(Provided material):

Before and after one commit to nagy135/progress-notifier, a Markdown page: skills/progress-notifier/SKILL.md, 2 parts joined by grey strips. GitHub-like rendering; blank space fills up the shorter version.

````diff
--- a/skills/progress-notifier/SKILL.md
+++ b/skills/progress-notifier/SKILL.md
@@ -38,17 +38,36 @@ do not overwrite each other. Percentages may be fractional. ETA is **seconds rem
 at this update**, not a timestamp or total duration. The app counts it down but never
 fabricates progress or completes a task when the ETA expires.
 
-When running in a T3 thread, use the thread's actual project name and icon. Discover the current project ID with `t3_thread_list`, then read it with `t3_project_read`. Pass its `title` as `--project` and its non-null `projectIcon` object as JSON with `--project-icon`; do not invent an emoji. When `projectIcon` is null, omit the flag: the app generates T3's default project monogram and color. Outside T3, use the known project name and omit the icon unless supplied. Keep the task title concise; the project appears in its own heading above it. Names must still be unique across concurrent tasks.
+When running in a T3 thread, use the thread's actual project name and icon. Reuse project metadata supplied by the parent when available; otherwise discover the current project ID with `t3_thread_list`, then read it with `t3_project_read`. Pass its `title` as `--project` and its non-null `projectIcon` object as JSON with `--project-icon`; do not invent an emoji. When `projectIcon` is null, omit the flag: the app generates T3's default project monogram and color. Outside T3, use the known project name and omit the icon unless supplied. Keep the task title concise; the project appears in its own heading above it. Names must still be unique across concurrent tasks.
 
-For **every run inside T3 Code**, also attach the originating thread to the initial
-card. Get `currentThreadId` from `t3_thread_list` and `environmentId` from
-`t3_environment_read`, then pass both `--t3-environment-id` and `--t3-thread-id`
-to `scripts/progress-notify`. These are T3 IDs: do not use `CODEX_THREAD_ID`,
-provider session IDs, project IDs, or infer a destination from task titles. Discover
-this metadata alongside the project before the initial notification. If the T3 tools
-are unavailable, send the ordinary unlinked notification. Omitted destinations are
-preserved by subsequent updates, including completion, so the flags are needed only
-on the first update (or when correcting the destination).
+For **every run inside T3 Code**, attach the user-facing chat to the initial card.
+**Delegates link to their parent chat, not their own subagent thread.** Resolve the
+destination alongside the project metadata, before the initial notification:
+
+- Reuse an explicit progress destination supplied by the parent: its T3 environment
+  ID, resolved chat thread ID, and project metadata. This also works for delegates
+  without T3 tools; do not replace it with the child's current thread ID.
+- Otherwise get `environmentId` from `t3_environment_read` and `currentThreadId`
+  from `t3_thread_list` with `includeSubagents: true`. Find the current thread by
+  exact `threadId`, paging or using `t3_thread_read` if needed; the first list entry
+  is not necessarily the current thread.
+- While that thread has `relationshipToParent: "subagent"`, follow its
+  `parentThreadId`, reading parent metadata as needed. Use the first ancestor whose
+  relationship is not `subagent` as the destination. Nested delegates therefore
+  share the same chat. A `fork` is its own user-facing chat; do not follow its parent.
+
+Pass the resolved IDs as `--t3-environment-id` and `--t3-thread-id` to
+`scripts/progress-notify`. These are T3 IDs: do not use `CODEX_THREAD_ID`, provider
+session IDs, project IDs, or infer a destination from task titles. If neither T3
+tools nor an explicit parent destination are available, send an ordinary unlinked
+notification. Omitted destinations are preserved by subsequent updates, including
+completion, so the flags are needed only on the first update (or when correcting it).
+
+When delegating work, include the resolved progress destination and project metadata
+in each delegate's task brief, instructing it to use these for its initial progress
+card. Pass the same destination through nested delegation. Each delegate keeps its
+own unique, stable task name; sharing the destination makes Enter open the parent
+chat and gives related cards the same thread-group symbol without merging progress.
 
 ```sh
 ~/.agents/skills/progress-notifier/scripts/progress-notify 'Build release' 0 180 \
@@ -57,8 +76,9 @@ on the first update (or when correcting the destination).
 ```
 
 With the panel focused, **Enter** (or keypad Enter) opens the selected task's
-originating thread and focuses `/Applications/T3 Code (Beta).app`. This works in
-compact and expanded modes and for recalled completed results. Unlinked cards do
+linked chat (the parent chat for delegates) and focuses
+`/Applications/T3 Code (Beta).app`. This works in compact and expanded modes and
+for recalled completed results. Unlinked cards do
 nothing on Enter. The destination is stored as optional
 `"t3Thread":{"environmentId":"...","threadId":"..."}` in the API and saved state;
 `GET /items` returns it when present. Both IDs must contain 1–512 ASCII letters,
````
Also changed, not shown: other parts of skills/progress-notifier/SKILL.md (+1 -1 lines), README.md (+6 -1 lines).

(Exercise aim): Which of the lines in the material above contain "chat"? Copy each one out.

(Result of this exercise):
+For **every run inside T3 Code**, attach the user-facing chat to the initial card.
+**Delegates link to their parent chat, not their own subagent thread.** Resolve the
+  ID, resolved chat thread ID, and project metadata. This also works for delegates
+  share the same chat. A `fork` is its own user-facing chat; do not follow its parent.
+chat and gives related cards the same thread-group symbol without merging progress.
+linked chat (the parent chat for delegates) and focuses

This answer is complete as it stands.